Comment Re:Balancing Act (Score 1) 231 231

That is the devil's bargain they make for being the provider of a product required by law.

Only the liability insurance is required by law. The other types of insurance are optional, AND autonomous cars will still be subject to the other risks, such as the windshield shattering after being hit by debris, or being broken into, or being hit by another motorist.

Comment Re:Dubious assumptions are dubious (Score 1) 301 301

My wife and sister, in contrast, are now uncomfortable about things like getting a late train home and then walking back from the station in pitch black conditions

This could explain part of their result: In regions of reduced lighting, they found, there was no increase in burglary, auto theft, robbery, violence, or sexual assault

Switching the lights off in places reduced nighttime traffic in those areas, because people are now avoiding those areas when lights are off: such things did not increase so much.

The team found that brighter streets had no noticeable impact on crime, but they did make people feel better.

Should the gov't be saving money by making people feel unsafe?

Comment Re:"...the same as trespassing." (Score 1) 1176 1176

Texas is the only state that allows deadly force to be used in defense of property. This is a case where Texas is wrong and the rest of the country is right.

Not really.....

An otherwise law abiding person who shoots an intruder/invader that is definitely a criminal thief/vandal who was wrecking their life or making it not possible for them to enjoy their property/life for fear of everything being taken away definitely doesn't belong in jail.

To say otherwise is valuing the criminal's living state above their victims' lives.

A huge percentage of the people who would be willing to confront you and you need to defend property against are people who are also likely to take somebody's life.

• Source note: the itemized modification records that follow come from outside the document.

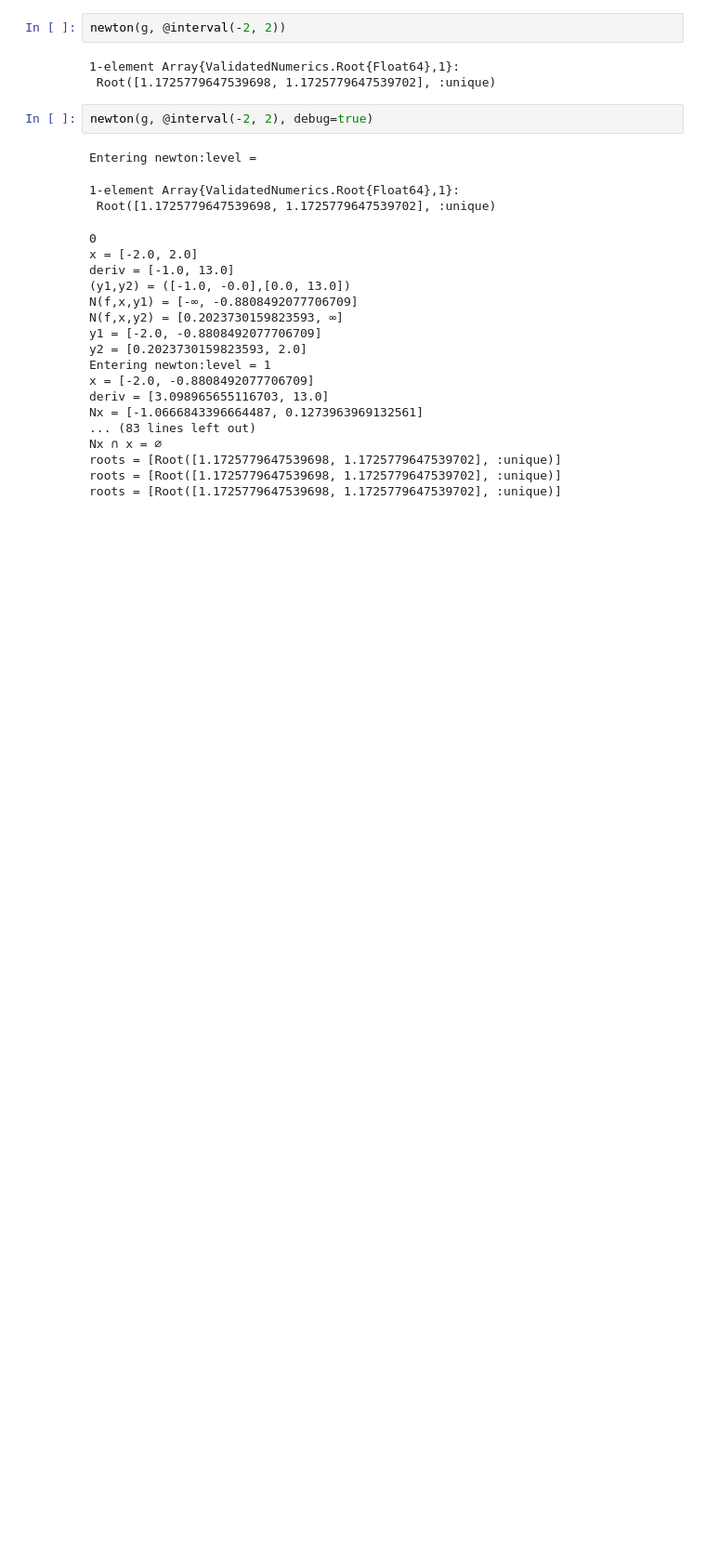
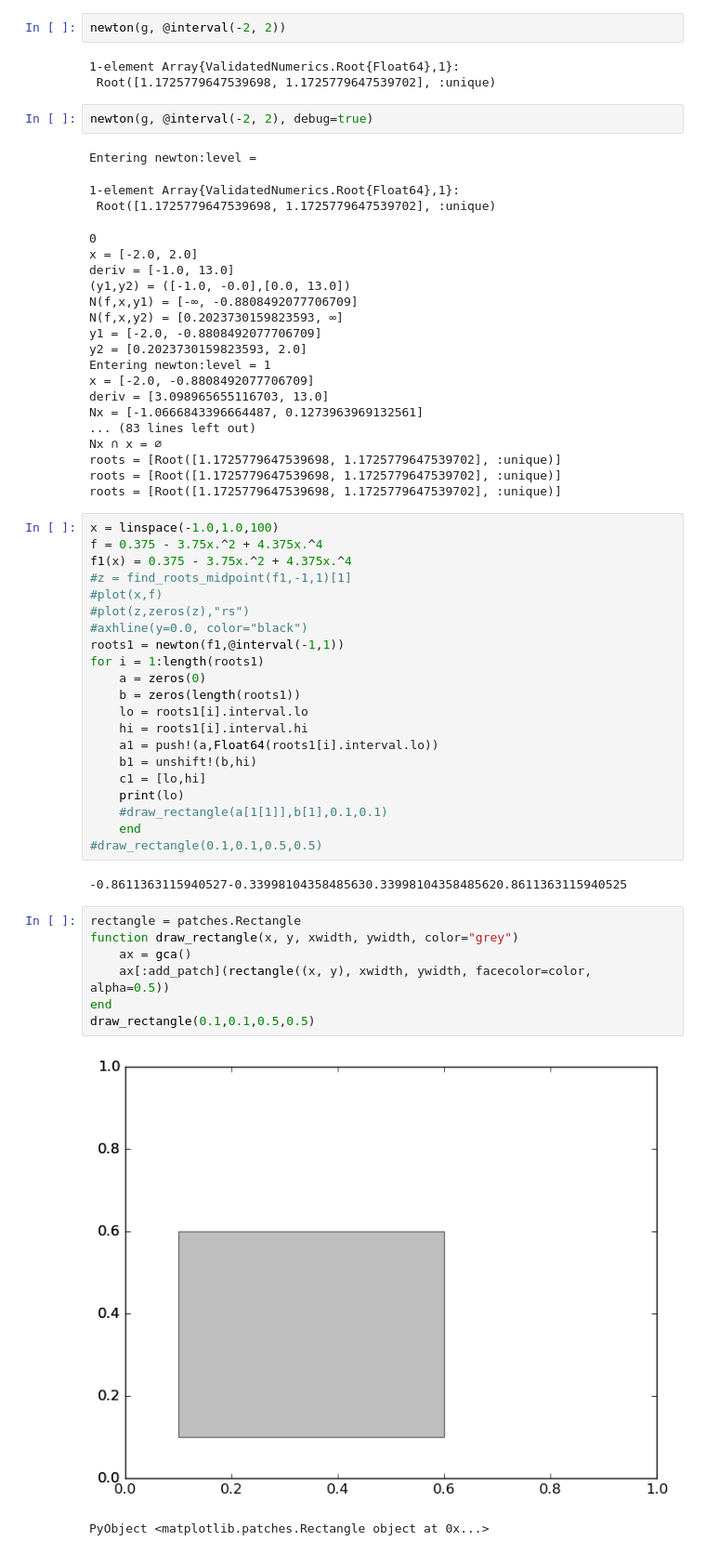
Before and after one commit to FavioVazquez/metodos_numericos_validados, a Jupyter notebook: Pruebas.ipynb, the cells around one changed output. Shown: that part at 93% size. Drawn from its saved outputs; the diff is of its cells as text; blank space fills up the shorter version.

Commit message:
Update try notebook (just some random stuff trying to plot rectangles with intervals)

```diff
--- a/Pruebas.ipynb
+++ b/Pruebas.ipynb
@@ -323,3 +324,36 @@ Nx ∩ x = ∅
 roots = [Root([1.1725779647539698, 1.1725779647539702], :unique)]
 roots = [Root([1.1725779647539698, 1.1725779647539702], :unique)]
 roots = [Root([1.1725779647539698, 1.1725779647539702], :unique)]
+# %%
+x = linspace(-1.0,1.0,100)
+f = 0.375 - 3.75x.^2 + 4.375x.^4
+f1(x) = 0.375 - 3.75x.^2 + 4.375x.^4
+#z = find_roots_midpoint(f1,-1,1)[1]
+#plot(x,f)
+#plot(z,zeros(z),"rs")
+#axhline(y=0.0, color="black")
+roots1 = newton(f1,@interval(-1,1))
+for i = 1:length(roots1)
+    a = zeros(0)
+    b = zeros(length(roots1))
+    lo = roots1[i].interval.lo
+    hi = roots1[i].interval.hi
+    a1 = push!(a,Float64(roots1[i].interval.lo))
+    b1 = unshift!(b,hi)
+    c1 = [lo,hi]
+    print(lo)
+    #draw_rectangle(a[1[1]],b[1],0.1,0.1)
+    end
+#draw_rectangle(0.1,0.1,0.5,0.5)
+# %% [output]
+-0.8611363115940527-0.33998104358485630.33998104358485620.8611363115940525
+# %%
+rectangle = patches.Rectangle
+function draw_rectangle(x, y, xwidth, ywidth, color="grey")
+    ax = gca()
+    ax[:add_patch](rectangle((x, y), xwidth, ywidth, facecolor=color, alpha=0.5))
+end
+draw_rectangle(0.1,0.1,0.5,0.5)
+# %% [output]
+[figure, added]
+PyObject <matplotlib.patches.Rectangle object at 0x...>
```
Also changed, not shown: parts of 2 cells of this notebook.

It's much better for the criminal's life to be in danger and victims in their own home to have all possible self-help options legal and available, as this provides a stronger deterrent against committing crimes in the first place.

Comment Re:"...the same as trespassing." (Score 1) 1176 1176

I can use non-lethal force. There are lots of options available.

If you use non-lethal force, then the criminal can respond with lethal force, OR force that would require you to use lethal force in order to defend your life.

A claim of Self-Defense does not protect you from criminal prosecution in that case ---- if you instigated the threat against yourself by attempting non-lethal force, Then the option of claiming self-defense is no longer available, So this is even worse.... you would be putting yourself in danger with no lawful option to use lethal force if the criminal changes his mind and decides to kill.

Comment Re: "...the same as trespassing." (Score 1) 1176 1176

If someone throws a ball onto (or over) your property, is that person tresspassing?

If they intentionally threw it over, then it is an infringement. If they threw it over and they broke something, then they are responsible to pay for damages.

If they threw a ball onto your property then ran onto your property to attempt to go retrieve it, THEN they are trespassing, especially if they went over a fence or other obstructions at your perimeter to walk onto your property.

Comment Re:Third Dimension (Score 1) 1176 1176

That is too high.

Say instead: up to the level of commercial aircraft UNLESS the operator is a licensed airplane or helicopter pilot, or explicit permission is obtained from property owner in advance.

Also, the manufacturers should be required to adopt a standard that allows a property owner to place beacons at corners of their property and automatically deny entry to all automatic drones.

The opposite of a correct statement is a false statement. But the opposite of a profound truth may well be another profound truth. -- Niels Bohr